In March, Bryant publicly identified Deputies Joey Cruz, Rafael Mejia, Michael Russell and Raul Versales as being among those who took photos of the crash site after a judge ruled that their names could be made public.

Bryant accused Cruz of showing off photos of her family members' remains to other members of the force and to members of the public, including a bartender who reportedly bragged about what they saw and described the images.

Los Angeles County wrote "while inappropriate and the basis for discipline, what Deputy Cruz did is not legally actionable."

"Because the claim against Deputy Cruz fails, the claim against the County and LASD fails too," the motion read. 

Bryant is seeking compensatory and punitive damages from the defendants in order to “make an example of them to the community.”

Former Los Angeles prosecutor Alfonso Estrada, who is not involved in Bryant's case, told USA Today that if a judge does grant summary judgement, then Bryant "would essentially be out of luck, absent an appeal to the Ninth Circuit."

“On the flip side, if she survives summary judgment, then the price tag goes way up for the county as far as any potential resolution or settlement," Estrada added.

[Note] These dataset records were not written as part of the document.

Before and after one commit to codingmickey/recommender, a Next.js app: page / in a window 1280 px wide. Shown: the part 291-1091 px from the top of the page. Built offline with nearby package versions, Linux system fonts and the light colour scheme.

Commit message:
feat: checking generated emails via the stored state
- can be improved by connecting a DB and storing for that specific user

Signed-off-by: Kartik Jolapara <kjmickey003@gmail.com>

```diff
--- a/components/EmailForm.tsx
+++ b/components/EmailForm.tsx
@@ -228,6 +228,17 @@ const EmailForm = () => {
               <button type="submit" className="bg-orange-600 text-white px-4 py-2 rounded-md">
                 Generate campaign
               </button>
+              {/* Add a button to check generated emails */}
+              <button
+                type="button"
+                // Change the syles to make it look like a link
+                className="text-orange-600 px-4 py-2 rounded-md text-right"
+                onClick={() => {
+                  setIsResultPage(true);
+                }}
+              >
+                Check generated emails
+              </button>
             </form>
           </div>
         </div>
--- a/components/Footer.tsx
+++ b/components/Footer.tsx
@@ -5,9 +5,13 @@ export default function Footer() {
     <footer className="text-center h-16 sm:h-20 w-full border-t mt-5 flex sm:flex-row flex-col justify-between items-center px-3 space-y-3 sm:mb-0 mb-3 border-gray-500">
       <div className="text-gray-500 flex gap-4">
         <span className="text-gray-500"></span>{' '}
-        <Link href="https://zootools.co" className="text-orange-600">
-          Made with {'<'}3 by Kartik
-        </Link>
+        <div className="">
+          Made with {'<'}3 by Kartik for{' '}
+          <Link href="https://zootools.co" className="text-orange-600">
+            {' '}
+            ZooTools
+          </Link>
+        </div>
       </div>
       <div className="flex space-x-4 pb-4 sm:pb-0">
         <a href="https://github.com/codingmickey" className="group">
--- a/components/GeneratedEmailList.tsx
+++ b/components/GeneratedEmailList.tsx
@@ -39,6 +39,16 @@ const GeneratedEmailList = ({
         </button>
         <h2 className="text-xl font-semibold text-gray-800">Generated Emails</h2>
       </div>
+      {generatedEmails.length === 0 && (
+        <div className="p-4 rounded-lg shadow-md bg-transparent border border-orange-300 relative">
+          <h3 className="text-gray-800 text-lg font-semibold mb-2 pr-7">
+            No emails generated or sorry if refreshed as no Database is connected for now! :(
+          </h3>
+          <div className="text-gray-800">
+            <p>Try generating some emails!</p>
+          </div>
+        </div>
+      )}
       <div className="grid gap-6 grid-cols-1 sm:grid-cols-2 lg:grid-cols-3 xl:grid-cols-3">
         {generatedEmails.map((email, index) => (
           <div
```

The Hill has reached out to an attorney for Bryant for comment.